Haiku Poetry, For Kids
What is a Haiku?
I loved writing poetry when I was growing up. Learning all the different types of poems and coming up with different ways to write. Plus, I loved adding art to the poems I created to make them complete. April is poetry month! And did you know they actually have an International Day of Haiku for those that love Haiku Poetry!? That’s right, a whole day dedicated to Haiku Poetry. That day falls on April 17th. I know the day has past, however, since all of April is Poetry Month, I figured, why not do a mini lesson with my older son on Haiku. I even created a FREE printable for those interested in teaching their kids how to write haiku’s!
A haiku is a Japanese form of poetry. A Haiku poem has only 3 lines, uses a 5-7-5 pattern of syllables, does not usually rhyme, and it is usually about nature. Although these are very generic ideas of what a haiku should be, these are not set in stone. This is just usually what is taught in school to make it simple. However, Haiku does NOT need to follow these rules. However some things to keep in mind when writing a Haiku include:
- Keeping it to 3 lines (you can make longer poems by connecting different 3 line haiku’s to make 1 long poem)
- 2 parts – 1 phrase that is 2 lines and 1 phrase that is 1 line to make the 3 lines
- At least 10 syllables, no more than 17
- Try to use 10 or fewer words (but again, this is not mandatory)
- Traditionally about nature or seasons (but when working with kids, let them choose topics they enjoy)
- Verses should express thought, feeling or mood
- The last line is usually an observation
- There are no titles or rhyming (however, when working with kids, this is okay)
Be sure to check out some of these websites for more information and knowledge. Information Gathered From: The Haiku Foundation , Grace Guts Home, With Words , and Poetry 4 Kids
Why Teach Kids Haiku?
First of all, teaching poetry is overall just an amazing way to further writing skills. Sometimes there is a lot of technical skills that come into play when writing. And a lot of writing can be super long. Poetry is a nice break from that. Poetry can be quick. It can be expressive. And it can be done at an early age. When teaching about haiku poetry, kids are learning a lot of different skills from just one type of poetry. Those skills include:
- Learning about syllables
- Practicing vocabulary
- Practicing their 5 senses
- Learning and applying adjectives & verbs
- They exercise their imagination
- Practice their guessing skills
- Share their knowledge of nature
I am sure there are tons of other skills learned through haiku poetry, however, those are some of my favorites. Once you child has the main concepts of a haiku poem, I am sure they will enjoy coming up with their own all by themselves. So keep it simple to start, and depending on your child’s age and developmental range, include further instruction as they begin to grasp at least these 3 concepts.
- 5-7-5 syllables
- 3 lines
- Choose a topic they enjoy

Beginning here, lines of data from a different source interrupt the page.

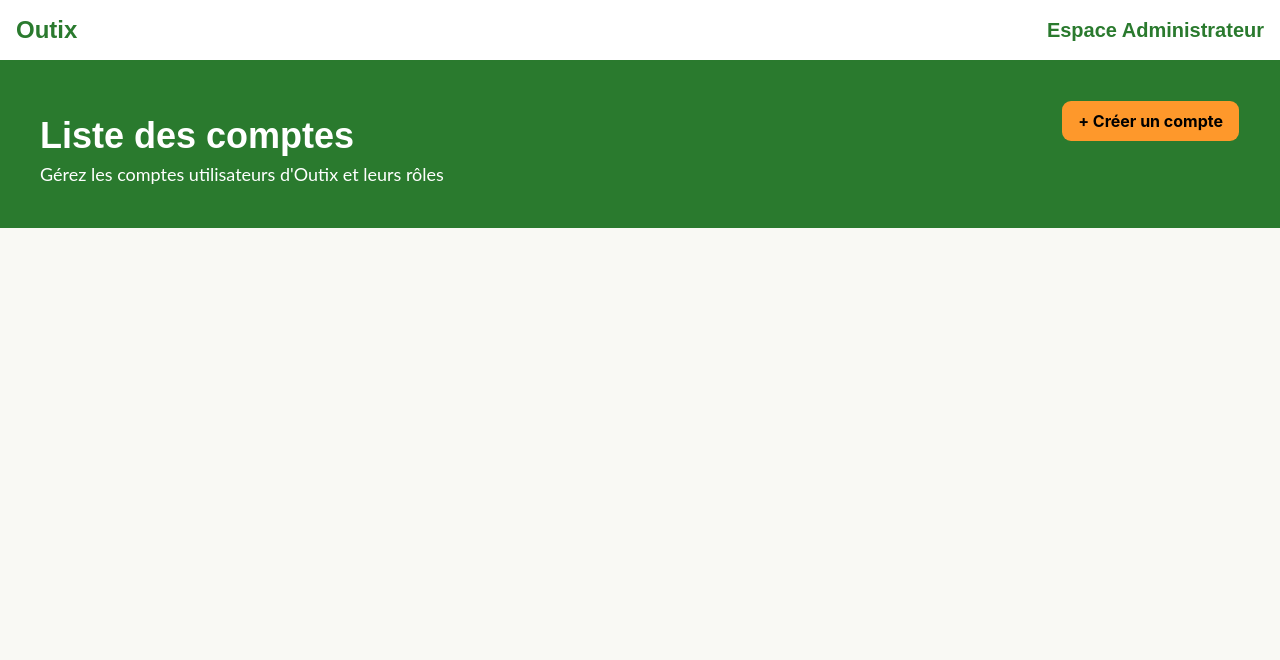
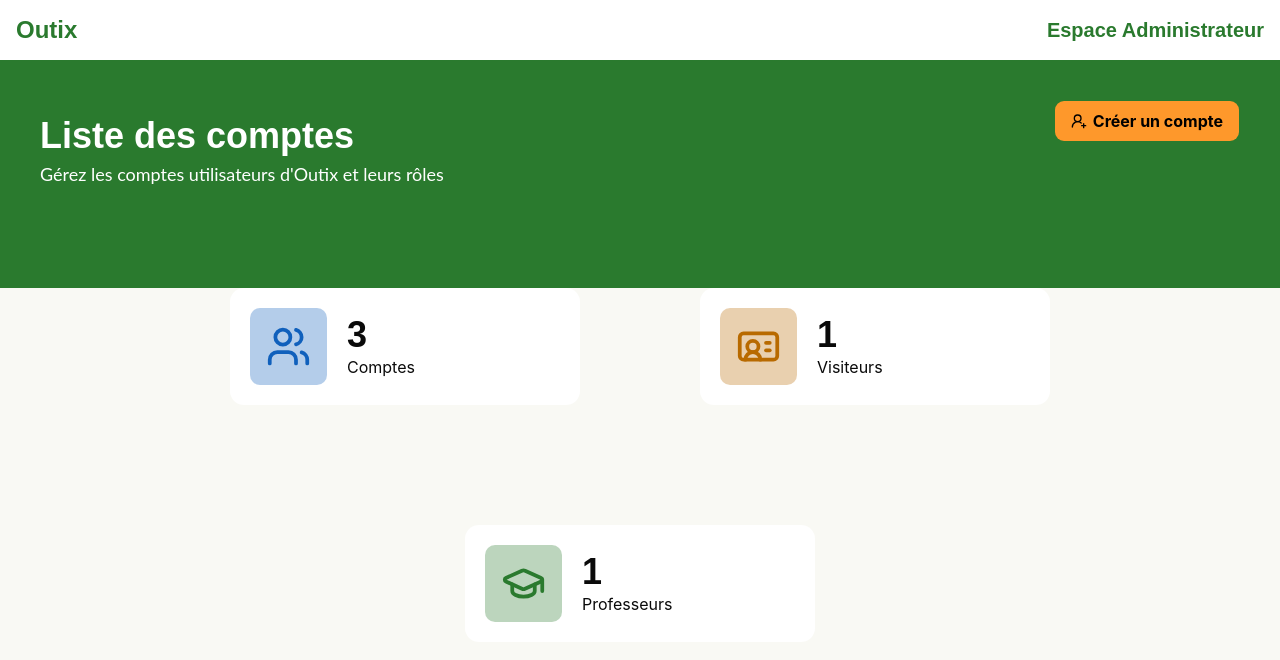
Before and after one commit to Linkaly31/SAE_Outix, a Next.js app in the folder outix/: page /administration in a window 1280 px wide. Shown: the top 660 px of the page. Built offline with nearby package versions, Linux system fonts and the light colour scheme.

Commit message:
Feat : Add padding bottom for NavInfo style & create StatCard component

```diff
--- a/outix/src/app/administration/page.tsx
+++ b/outix/src/app/administration/page.tsx
@@ -1,5 +1,7 @@
 import { AdminHeader } from "@/components/ui/adminHeader"
 import { NavInfo } from "@/components/ui/navInfo"
+import { StatCard } from "@/components/ui/statCard"
+import { UserRoundPlus, Users, IdCard, GraduationCap } from "lucide-react"
 
 export default function AdministrationPage() {
   return (
@@ -10,10 +12,16 @@ export default function AdministrationPage() {
         subtitle="Gérez les comptes utilisateurs d'Outix et leurs rôles"
 
         buttons={[
-          { label: "+ Créer un compte", url: "" },
+          { icon: <UserRoundPlus />, label: "Créer un compte", url: "" }
         ]}
+      />
 
-      />
+      {/* Update the StatCard components with real data later */}
+      <div className="flex flex-wrap items-center justify-center gap-30">
+        <StatCard Icon={Users} color="#1060BC" value={3} label="Comptes" />
+        <StatCard Icon={IdCard} color="#B86A00" value={1} label="Visiteurs" />
+        <StatCard Icon={GraduationCap} color="#2A7A2E" value={1} label="Professeurs" />
+      </div>
     </main>
   )
 }
--- a/outix/src/components/ui/navInfo.tsx
+++ b/outix/src/components/ui/navInfo.tsx
@@ -36,7 +36,7 @@ function NavInfo({
   className,
 }: Props) {
   return (
-    <div className={cn("grid gap-6 bg-style-green-deep px-6 py-8 text-white md:grid-cols-[1fr_auto] md:gap-y-10 md:p-10", className)}>
+    <div className={cn("grid gap-6 bg-style-green-deep px-6 py-8 pb-[60px] text-white md:grid-cols-[1fr_auto] md:gap-y-10 md:p-10 md:pb-20 lg:pb-[100px]", className)}>
       {/* Left column */}
       <div className="flex min-w-0 flex-col md:col-start-1 md:row-start-1">
         {breadcrumbItems && breadcrumbItems.length > 0 && (
--- /dev/null
+++ b/outix/src/components/ui/statCard.tsx
@@ -0,0 +1,23 @@
+import type { LucideIcon } from "lucide-react"
+
+type StatCardProps = {
+  Icon: LucideIcon
+  color: string
+  value: number
+  label: string
+}
+
+export function StatCard({ Icon, color, value, label }: StatCardProps) {
+  return (
+    <div className="flex w-[350px] items-center gap-5 rounded-xl bg-white p-5">
+      <div className="rounded-lg p-4" style={{ backgroundColor: `${color}50` }}>
+        <Icon size={45} color={color} />
+      </div>
+
+      <div>
+        <p className="text-4xl font-title font-bold">{value}</p>
+        <p className="font-button text-base">{label}</p>
+      </div>
+    </div>
+  )
+}
```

How To Teach Haiku?
Depending on how your child learns and what they know already, be sure they understand certain concepts that are needed for their haiku poems.
Does your child know what a syllable is? If not, this is something that needs to be taught. Start off with simple words with 1 syllable and move up to at least 3-4 syllable words. Use your fingers and/or break up each word with your child. They need to be able to hear the separation between each syllable in words. You could even clap them out or jump them out if this helps your child to remember.
Adjectives and Verbs
If your child has not learned about adjectives or verbs yet, do a simple lesson on them. They will be using lots of adjectives and verbs to write each haiku, so knowing these basics, will help them to succeed. You can even go over nouns, just to refresh if needed.
Most kids know these early on, but doing a quick review is always helpful. Make sure they know them and can list some words for you for each sense. This is probably more of a review for most kids.
Practice, Practice, Practice
From there, all you can really do is practice, practice, practice. Read different haiku poems together. Make lists of ideas for topics to write about. Point out different parts of each of the poem. If the poem is not super clear, try to guess what the writer is talking about. And then just start writing. Practice poems and help your child make sure they have at least the 3 main concepts; 1. 3 Lines, 2. 5-7-5 syllables, and 3. a topic of their choice.
Are you ready to get in some haiku poetry with your kid? Or do you just want to give it a shot yourself!? I have a FREE printable for you if you want access to my VIP Printable section of the blog! That is right. I have a VIP section, that only my subscribers can access. The VIP section is growing as I create more and more. If you would like access to my Haiku Poetry Printable, be sure to subscribe below!
Be sure to comment below with your favorite thing about poetry or favorite type of poetry!